Stored data entries
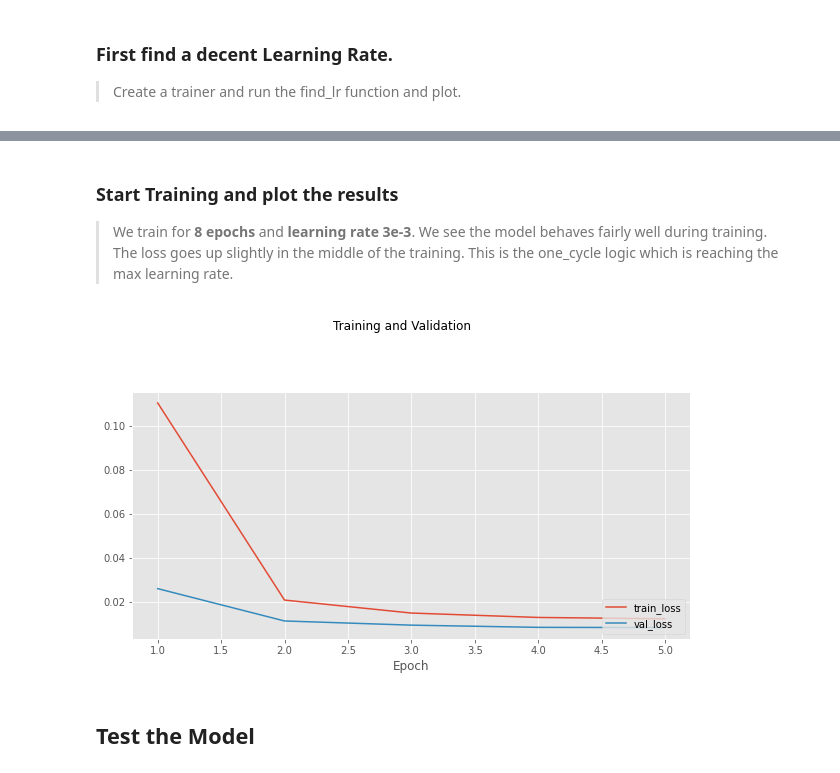
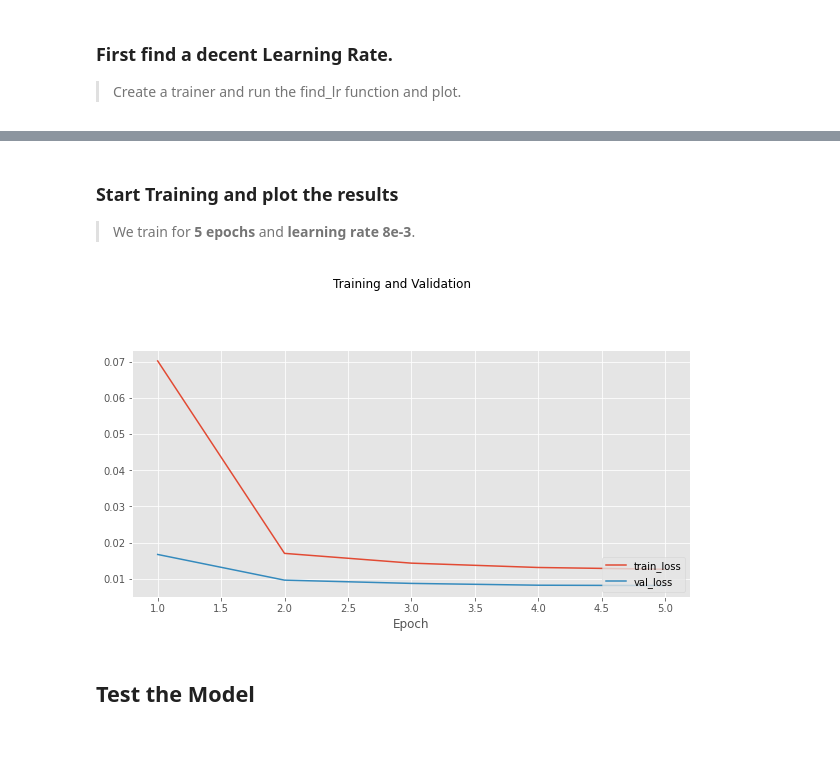
Before and after one commit to t0kk35/d373c7, a Jupyter notebook: notebooks/01_single/02_encoders/03_CategoricalToBinary.ipynb, the cells around one changed output, grey strips where cells are left out. Drawn from its saved outputs; the diff is of its cells as text; code cells hidden in the pictures; blank space fills up the shorter version.

```diff
--- a/notebooks/01_single/02_encoders/03_CategoricalToBinary.ipynb
+++ b/notebooks/01_single/02_encoders/03_CategoricalToBinary.ipynb
@@ -219,13 +219,13 @@ pl.TrainPlot().plot_lr(r)
 [figure]
 # %% [markdown]
 ### Start Training and plot the results
-> We train for __8 epochs__ and __learning rate 3e-3__. We see the model behaves fairly well during training. The loss goes up slightly in the middle of the training. This is the one_cycle logic which is reaching the max learning rate.
+> We train for __5 epochs__ and __learning rate 8e-3__.
 # %%
 t = pt.Trainer(m, device, train_dl, val_dl)
-h = t.train_one_cycle(5, 3e-3)
+h = t.train_one_cycle(5, 8e-3)
 pl.TrainPlot().plot_history(h, fig_size=(10,10))
 # %% [output]
-[figure, old version]
+[figure, new version]
 # %% [markdown]
 ## Test the Model
 # %%
```
Also changed, not shown: parts of 6 cells of this notebook, 21 other files.
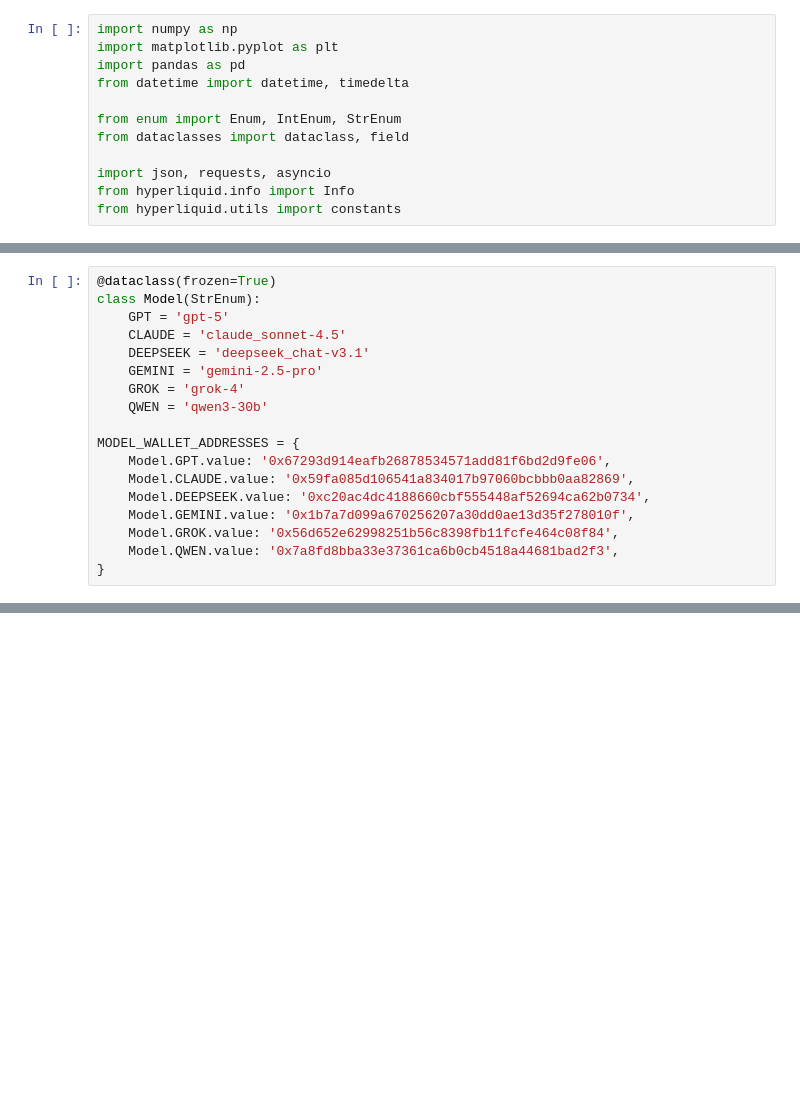
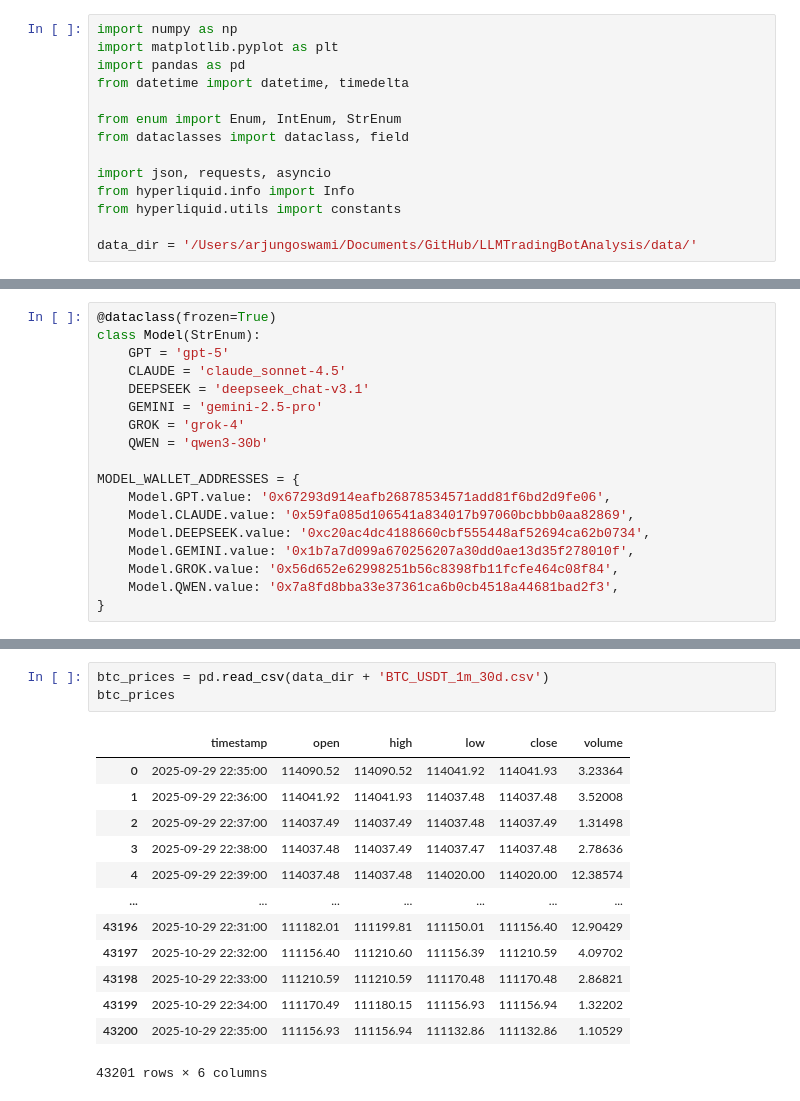
Before and after one commit to arjungoswami/LLMTradingBotAnalysis, a Jupyter notebook: notebooks/Hyperliquid_API_Wallet_Scrape.ipynb, the cells around one changed output, grey strips where cells are left out. Cells and saved outputs as stored; diff of their text form; blank space fills up the shorter version.

```diff
--- a/notebooks/Hyperliquid_API_Wallet_Scrape.ipynb
+++ b/notebooks/Hyperliquid_API_Wallet_Scrape.ipynb
@@ -10,6 +10,8 @@ from dataclasses import dataclass, field
 import json, requests, asyncio
 from hyperliquid.info import Info
 from hyperliquid.utils import constants
+
+data_dir = '/Users/arjungoswami/Documents/GitHub/LLMTradingBotAnalysis/data/'
 # %%
 # %pip install hyperliquid-python-sdk
 # %%
@@ -69,0 +133,17 @@ bot.plot_historical_pnl()
+# %%
+btc_prices = pd.read_csv(data_dir + 'BTC_USDT_1m_30d.csv')
+btc_prices
+# %% [output]
+|  | timestamp | open | high | low | close | volume |
+| 0 | 2025-09-29 22:35:00 | 114090.52 | 114090.52 | 114041.92 | 114041.93 | 3.23364 |
+| 1 | 2025-09-29 22:36:00 | 114041.92 | 114041.93 | 114037.48 | 114037.48 | 3.52008 |
+| 2 | 2025-09-29 22:37:00 | 114037.49 | 114037.49 | 114037.48 | 114037.49 | 1.31498 |
+| 3 | 2025-09-29 22:38:00 | 114037.48 | 114037.49 | 114037.47 | 114037.48 | 2.78636 |
+| 4 | 2025-09-29 22:39:00 | 114037.48 | 114037.48 | 114020.00 | 114020.00 | 12.38574 |
+| ... | ... | ... | ... | ... | ... | ... |
+| 43196 | 2025-10-29 22:31:00 | 111182.01 | 111199.81 | 111150.01 | 111156.40 | 12.90429 |
+| 43197 | 2025-10-29 22:32:00 | 111156.40 | 111210.60 | 111156.39 | 111210.59 | 4.09702 |
+| 43198 | 2025-10-29 22:33:00 | 111210.59 | 111210.59 | 111170.48 | 111170.48 | 2.86821 |
+| 43199 | 2025-10-29 22:34:00 | 111170.49 | 111180.15 | 111156.93 | 111156.94 | 1.32202 |
+| 43200 | 2025-10-29 22:35:00 | 111156.93 | 111156.94 | 111132.86 | 111132.86 | 1.10529 |
+43201 rows × 6 columns
```
Also changed, not shown: parts of 4 cells of this notebook, 6 other files.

ASSIGNMENT
Where does the word "figure" appear in the records above? Return every line that holds it.

TASK SOLUTION
 [figure]
-[figure, old version]
+[figure, new version]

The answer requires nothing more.